What you are asked to do — What is needed is each line of the data below that holds the string "CANADA".

[Content revision data]
Content starts

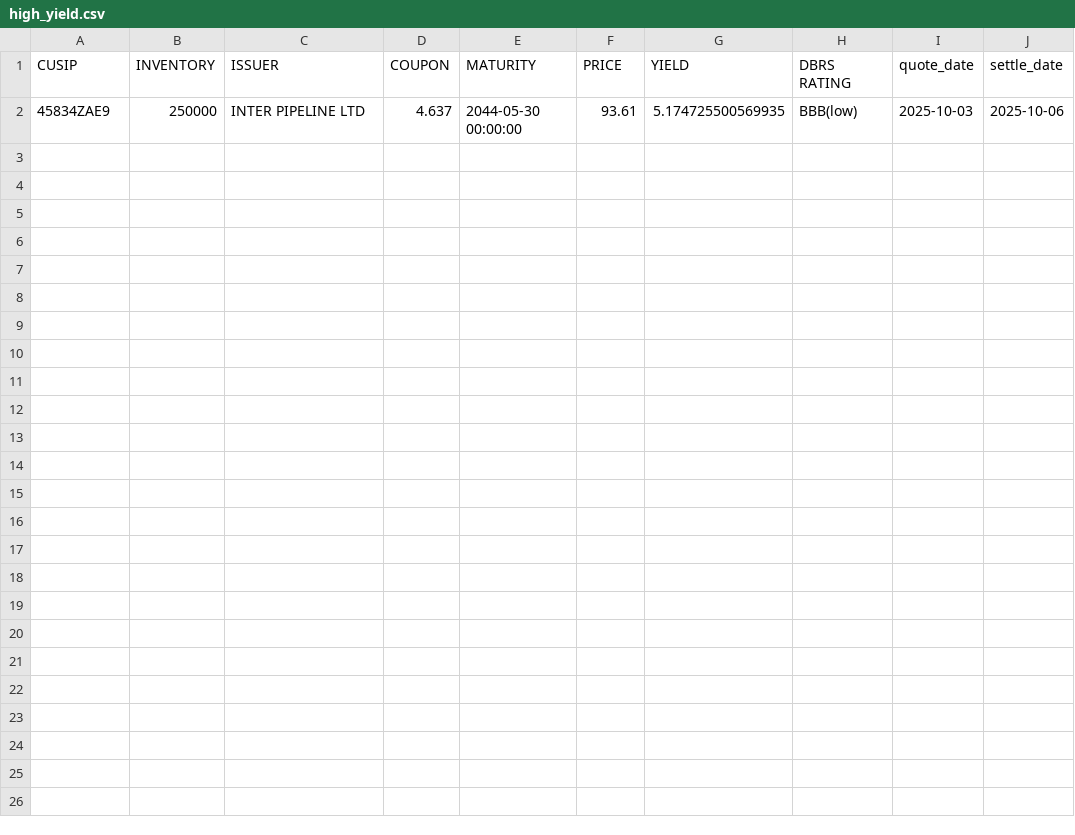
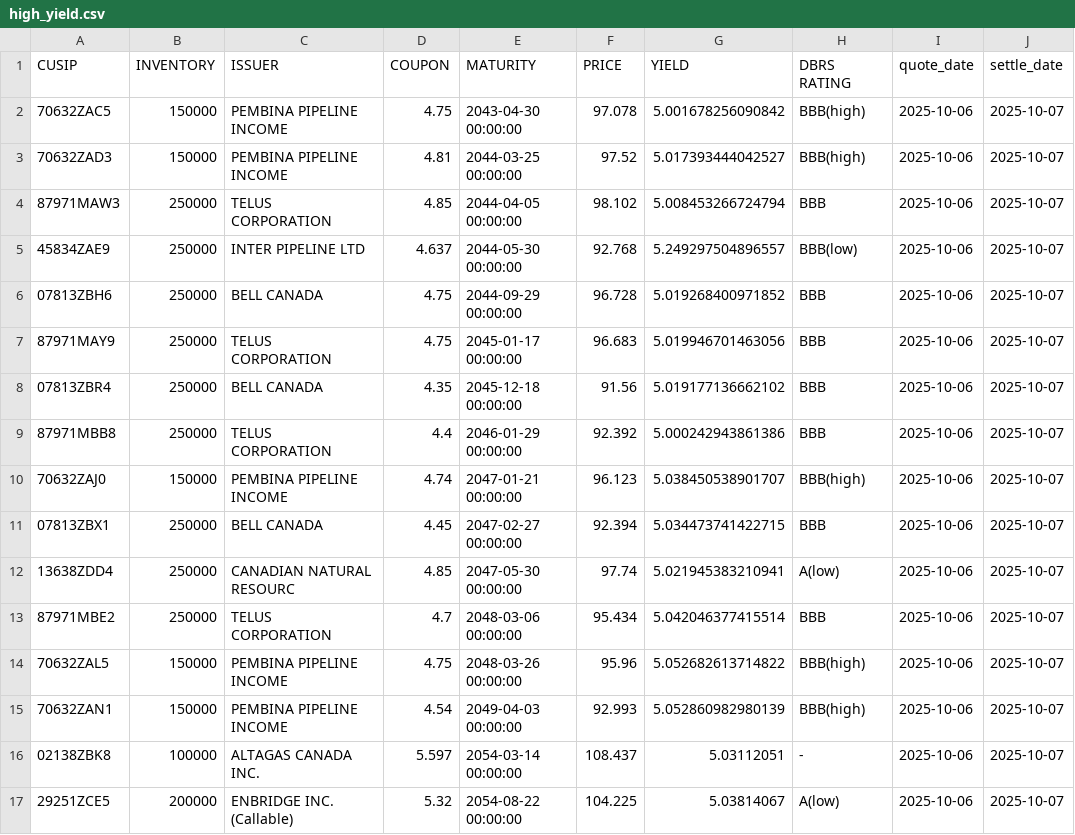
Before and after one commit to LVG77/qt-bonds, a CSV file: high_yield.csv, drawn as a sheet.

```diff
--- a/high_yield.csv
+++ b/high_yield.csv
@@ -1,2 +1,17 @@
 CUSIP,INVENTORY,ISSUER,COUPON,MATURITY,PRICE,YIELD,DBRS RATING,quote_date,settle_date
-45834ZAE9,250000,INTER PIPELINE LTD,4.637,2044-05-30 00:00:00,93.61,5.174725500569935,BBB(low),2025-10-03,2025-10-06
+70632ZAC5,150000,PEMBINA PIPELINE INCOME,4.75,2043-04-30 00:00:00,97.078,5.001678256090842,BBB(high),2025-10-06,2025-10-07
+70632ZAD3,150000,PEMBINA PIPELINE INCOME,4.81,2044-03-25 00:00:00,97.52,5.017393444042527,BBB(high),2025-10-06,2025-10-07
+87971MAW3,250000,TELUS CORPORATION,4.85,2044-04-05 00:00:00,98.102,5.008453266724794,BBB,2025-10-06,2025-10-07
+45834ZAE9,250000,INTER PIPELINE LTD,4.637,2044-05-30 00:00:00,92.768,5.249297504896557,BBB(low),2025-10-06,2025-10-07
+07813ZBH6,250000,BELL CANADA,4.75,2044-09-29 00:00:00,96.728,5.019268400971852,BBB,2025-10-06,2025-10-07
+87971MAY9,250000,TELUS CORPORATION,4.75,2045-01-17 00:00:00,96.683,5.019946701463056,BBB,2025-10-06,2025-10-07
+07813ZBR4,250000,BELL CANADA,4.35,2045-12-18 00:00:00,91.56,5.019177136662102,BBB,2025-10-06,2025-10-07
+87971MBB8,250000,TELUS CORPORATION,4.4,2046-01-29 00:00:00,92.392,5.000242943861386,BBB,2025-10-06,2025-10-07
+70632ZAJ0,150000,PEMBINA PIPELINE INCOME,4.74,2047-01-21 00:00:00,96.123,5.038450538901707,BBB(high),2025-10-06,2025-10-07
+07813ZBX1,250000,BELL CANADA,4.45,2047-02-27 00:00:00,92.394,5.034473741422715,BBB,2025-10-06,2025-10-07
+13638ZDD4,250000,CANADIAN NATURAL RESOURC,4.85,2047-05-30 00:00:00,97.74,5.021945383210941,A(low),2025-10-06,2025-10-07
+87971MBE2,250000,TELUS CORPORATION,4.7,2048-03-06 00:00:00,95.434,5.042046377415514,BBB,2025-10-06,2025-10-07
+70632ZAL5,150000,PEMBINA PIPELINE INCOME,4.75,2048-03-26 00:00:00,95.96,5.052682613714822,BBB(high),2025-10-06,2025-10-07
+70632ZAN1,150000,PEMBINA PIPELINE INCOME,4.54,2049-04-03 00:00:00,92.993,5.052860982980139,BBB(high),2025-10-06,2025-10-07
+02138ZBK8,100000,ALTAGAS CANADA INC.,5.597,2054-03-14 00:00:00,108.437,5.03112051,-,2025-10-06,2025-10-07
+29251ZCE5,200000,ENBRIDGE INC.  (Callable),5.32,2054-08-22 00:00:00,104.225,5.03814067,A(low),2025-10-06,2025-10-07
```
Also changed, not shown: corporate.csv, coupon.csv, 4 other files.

Content ends
Content starts

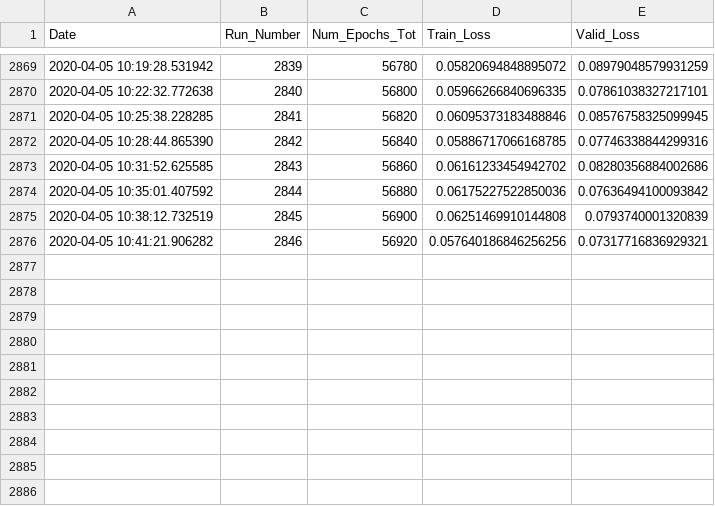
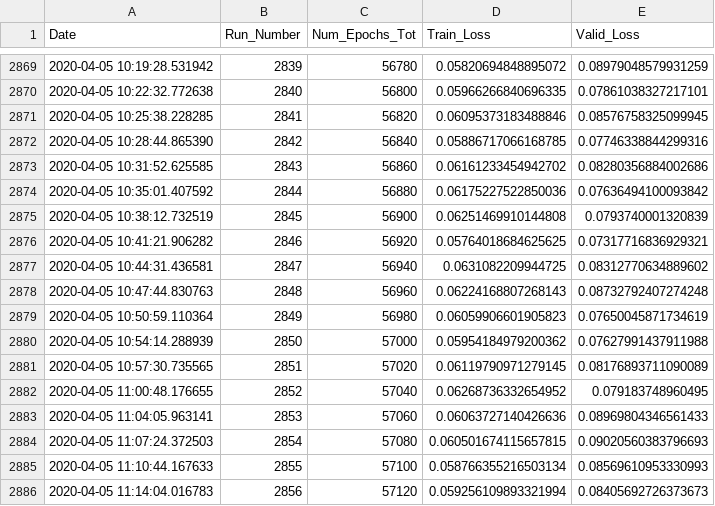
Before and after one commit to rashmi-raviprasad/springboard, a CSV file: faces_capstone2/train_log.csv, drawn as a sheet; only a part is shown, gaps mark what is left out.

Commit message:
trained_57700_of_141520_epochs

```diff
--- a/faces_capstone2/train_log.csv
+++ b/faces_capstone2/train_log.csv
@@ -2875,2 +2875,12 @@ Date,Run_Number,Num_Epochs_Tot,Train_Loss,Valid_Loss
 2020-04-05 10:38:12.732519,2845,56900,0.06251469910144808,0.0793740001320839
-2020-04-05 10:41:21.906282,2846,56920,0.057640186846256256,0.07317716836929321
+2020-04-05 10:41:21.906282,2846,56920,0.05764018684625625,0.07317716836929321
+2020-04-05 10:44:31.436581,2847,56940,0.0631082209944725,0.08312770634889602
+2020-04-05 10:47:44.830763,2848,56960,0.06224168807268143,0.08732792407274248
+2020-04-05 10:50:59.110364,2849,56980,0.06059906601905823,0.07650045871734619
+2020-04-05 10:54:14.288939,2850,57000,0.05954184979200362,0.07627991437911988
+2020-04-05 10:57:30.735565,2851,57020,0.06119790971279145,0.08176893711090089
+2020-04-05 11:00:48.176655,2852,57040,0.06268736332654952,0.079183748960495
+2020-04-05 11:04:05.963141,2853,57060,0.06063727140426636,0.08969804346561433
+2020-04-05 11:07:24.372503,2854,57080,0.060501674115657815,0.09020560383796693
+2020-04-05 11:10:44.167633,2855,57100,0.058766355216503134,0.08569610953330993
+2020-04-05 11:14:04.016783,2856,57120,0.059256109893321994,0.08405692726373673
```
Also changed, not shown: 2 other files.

Content ends

Your solution —
+07813ZBH6,250000,BELL CANADA,4.75,2044-09-29 00:00:00,96.728,5.019268400971852,BBB,2025-10-06,2025-10-07
+07813ZBR4,250000,BELL CANADA,4.35,2045-12-18 00:00:00,91.56,5.019177136662102,BBB,2025-10-06,2025-10-07
+07813ZBX1,250000,BELL CANADA,4.45,2047-02-27 00:00:00,92.394,5.034473741422715,BBB,2025-10-06,2025-10-07
+02138ZBK8,100000,ALTAGAS CANADA INC.,5.597,2054-03-14 00:00:00,108.437,5.03112051,-,2025-10-06,2025-10-07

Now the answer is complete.